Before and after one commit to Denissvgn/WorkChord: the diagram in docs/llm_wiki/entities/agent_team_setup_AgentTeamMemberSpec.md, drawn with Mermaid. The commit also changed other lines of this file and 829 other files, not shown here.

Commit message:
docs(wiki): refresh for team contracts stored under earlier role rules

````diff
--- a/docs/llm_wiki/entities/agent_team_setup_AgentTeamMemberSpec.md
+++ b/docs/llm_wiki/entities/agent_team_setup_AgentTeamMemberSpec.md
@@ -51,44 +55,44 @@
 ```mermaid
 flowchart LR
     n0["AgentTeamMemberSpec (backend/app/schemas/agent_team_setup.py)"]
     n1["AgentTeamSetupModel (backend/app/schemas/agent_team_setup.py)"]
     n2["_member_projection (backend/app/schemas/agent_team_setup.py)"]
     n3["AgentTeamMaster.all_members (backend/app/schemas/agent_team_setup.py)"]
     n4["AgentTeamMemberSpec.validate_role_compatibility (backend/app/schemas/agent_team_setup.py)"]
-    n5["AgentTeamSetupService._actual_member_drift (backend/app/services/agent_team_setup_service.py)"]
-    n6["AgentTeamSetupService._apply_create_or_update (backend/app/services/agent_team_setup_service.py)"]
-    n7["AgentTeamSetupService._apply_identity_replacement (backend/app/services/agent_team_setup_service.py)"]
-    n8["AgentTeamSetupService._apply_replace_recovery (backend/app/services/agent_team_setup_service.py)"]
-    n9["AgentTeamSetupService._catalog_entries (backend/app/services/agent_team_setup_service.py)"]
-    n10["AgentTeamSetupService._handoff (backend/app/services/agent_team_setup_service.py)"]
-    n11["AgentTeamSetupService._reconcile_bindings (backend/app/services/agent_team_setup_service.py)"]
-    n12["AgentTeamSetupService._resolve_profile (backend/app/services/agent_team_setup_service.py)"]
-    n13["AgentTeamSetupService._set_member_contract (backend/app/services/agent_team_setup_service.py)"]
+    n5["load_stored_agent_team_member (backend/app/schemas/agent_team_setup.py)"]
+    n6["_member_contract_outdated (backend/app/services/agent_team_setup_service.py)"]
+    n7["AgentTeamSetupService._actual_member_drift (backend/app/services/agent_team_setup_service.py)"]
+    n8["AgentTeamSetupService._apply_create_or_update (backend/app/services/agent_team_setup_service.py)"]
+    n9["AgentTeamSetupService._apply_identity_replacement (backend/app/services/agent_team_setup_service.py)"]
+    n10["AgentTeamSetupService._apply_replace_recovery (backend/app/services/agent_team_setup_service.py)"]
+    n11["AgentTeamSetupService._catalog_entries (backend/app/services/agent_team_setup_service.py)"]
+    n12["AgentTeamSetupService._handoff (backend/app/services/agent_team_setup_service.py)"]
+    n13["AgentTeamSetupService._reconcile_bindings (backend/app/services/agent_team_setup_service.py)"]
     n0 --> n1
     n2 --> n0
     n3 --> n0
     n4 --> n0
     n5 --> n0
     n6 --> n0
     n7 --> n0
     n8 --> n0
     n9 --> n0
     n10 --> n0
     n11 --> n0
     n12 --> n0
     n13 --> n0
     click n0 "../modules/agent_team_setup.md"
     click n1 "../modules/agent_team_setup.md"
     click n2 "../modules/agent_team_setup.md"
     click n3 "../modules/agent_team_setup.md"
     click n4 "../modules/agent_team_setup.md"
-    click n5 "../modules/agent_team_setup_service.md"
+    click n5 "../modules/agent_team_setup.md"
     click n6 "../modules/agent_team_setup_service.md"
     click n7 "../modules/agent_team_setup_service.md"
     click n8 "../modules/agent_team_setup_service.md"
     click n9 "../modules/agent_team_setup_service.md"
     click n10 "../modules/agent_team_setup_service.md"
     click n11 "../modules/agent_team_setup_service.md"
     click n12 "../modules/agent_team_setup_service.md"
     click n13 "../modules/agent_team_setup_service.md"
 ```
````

> Action item
Check all the records above and select each line where the string "entities" is found.

> Answer below
Before and after one commit to Denissvgn/WorkChord: the diagram in docs/llm_wiki/entities/agent_team_setup_AgentTeamMemberSpec.md, drawn with Mermaid. The commit also changed other lines of this file and 829 other files, not shown here.
--- a/docs/llm_wiki/entities/agent_team_setup_AgentTeamMemberSpec.md
+++ b/docs/llm_wiki/entities/agent_team_setup_AgentTeamMemberSpec.md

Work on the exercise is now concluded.